[EXERCISE DATA Boundary: Start]

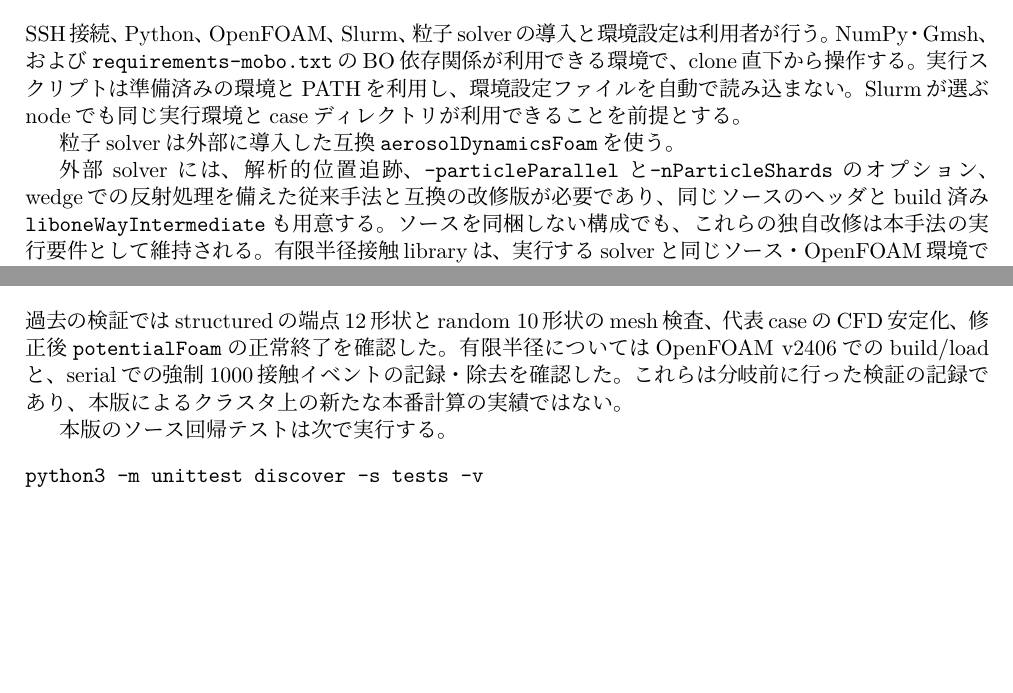
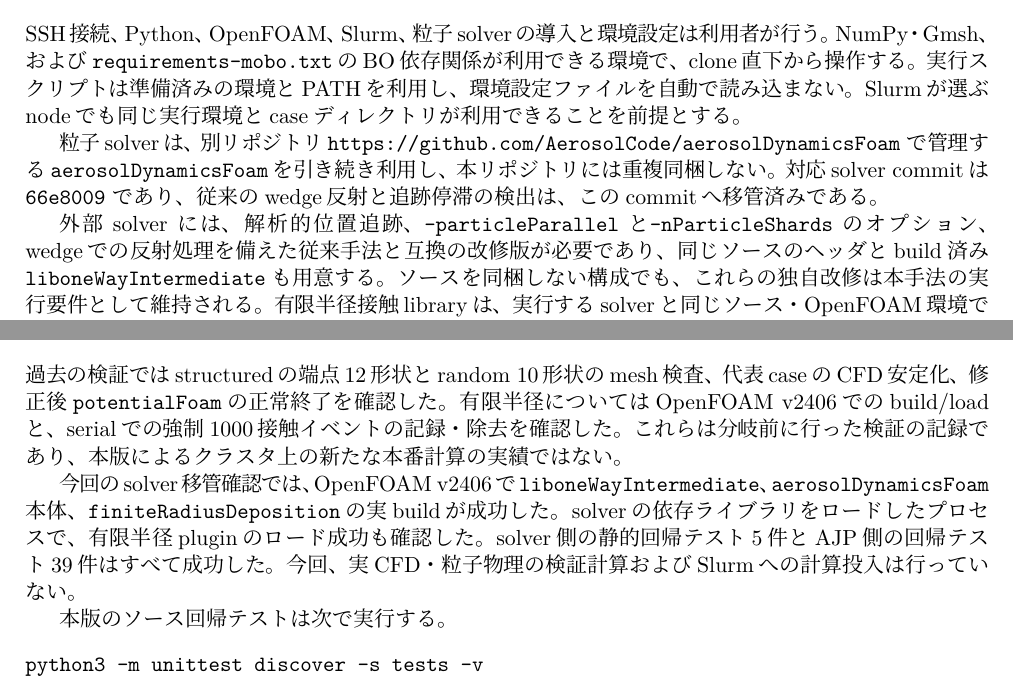
Before and after one commit to AerosolCode/AJP-simulation, a LaTeX document (reports/ajp_project_status_ja.tex): two parts of pages 1 and 4 of 4 before the commit and two parts of pages 1 and 4 of 5 after it, joined at a grey line, cut so that both start at the same text, the shorter picture padded with empty space. The pictures show the PDF file reports/ajp_project_status_ja.pdf that the author committed with the source.

Commit message:
Document migrated aerosolDynamicsFoam revision and validation

```diff
--- a/reports/ajp_project_status_ja.tex
+++ b/reports/ajp_project_status_ja.tex
@@ -40,7 +40,12 @@ NumPy・Gmsh、および\code{requirements-mobo.txt}のBO依存関係が利用
 clone直下から操作する。実行スクリプトは準備済みの環境とPATHを利用し、環境設定ファイルを
 自動で読み込まない。Slurmが選ぶnodeでも同じ実行環境とcaseディレクトリが利用できることを前提とする。
 
-粒子solverは外部に導入した互換\code{aerosolDynamicsFoam}を使う。
+粒子solverは、別リポジトリ
+\url{https://github.com/AerosolCode/aerosolDynamicsFoam}
+で管理する\code{aerosolDynamicsFoam}を引き続き利用し、本リポジトリには重複同梱しない。
+対応solver commitは
+\href{https://github.com/AerosolCode/aerosolDynamicsFoam/commit/66e8009bbc423ff2076bb8bd3110a58affa56142}{\code{66e8009}}
+であり、従来のwedge反射と追跡停滞の検出は、このcommitへ移管済みである。
 
 外部solverには、解析的位置追跡、\code{-particleParallel}と\code{-nParticleShards}の
 オプション、wedgeでの反射処理を備えた従来手法と互換の改修版が必要であり、
@@ -223,6 +228,12 @@ objective versionを観測に対応させて保管する。
 build/loadと、serialでの強制1000接触イベントの記録・除去を確認した。
 これらは分岐前に行った検証の記録であり、本版によるクラスタ上の新たな本番計算の実績ではない。
 
+今回のsolver移管確認では、OpenFOAM v2406で\code{liboneWayIntermediate}、
+\code{aerosolDynamicsFoam}本体、\code{finiteRadiusDeposition}の実buildが成功した。
+solverの依存ライブラリをロードしたプロセスで、有限半径pluginのロード成功も確認した。
+solver側の静的回帰テスト5件とAJP側の回帰テスト39件はすべて成功した。
+今回、実CFD・粒子物理の検証計算およびSlurmへの計算投入は行っていない。
+
 本版のソース回帰テストは次で実行する。
 \begin{verbatim}
 python3 -m unittest discover -s tests -v
```
Also changed, not shown: README.md, reports/ajp_project_status_ja.pdf.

[EXERCISE DATA Boundary: End]

__WHAT TO WORK ON__:
Reply with one number, the count of lines in the data that contain "https".

__REPLY__:
2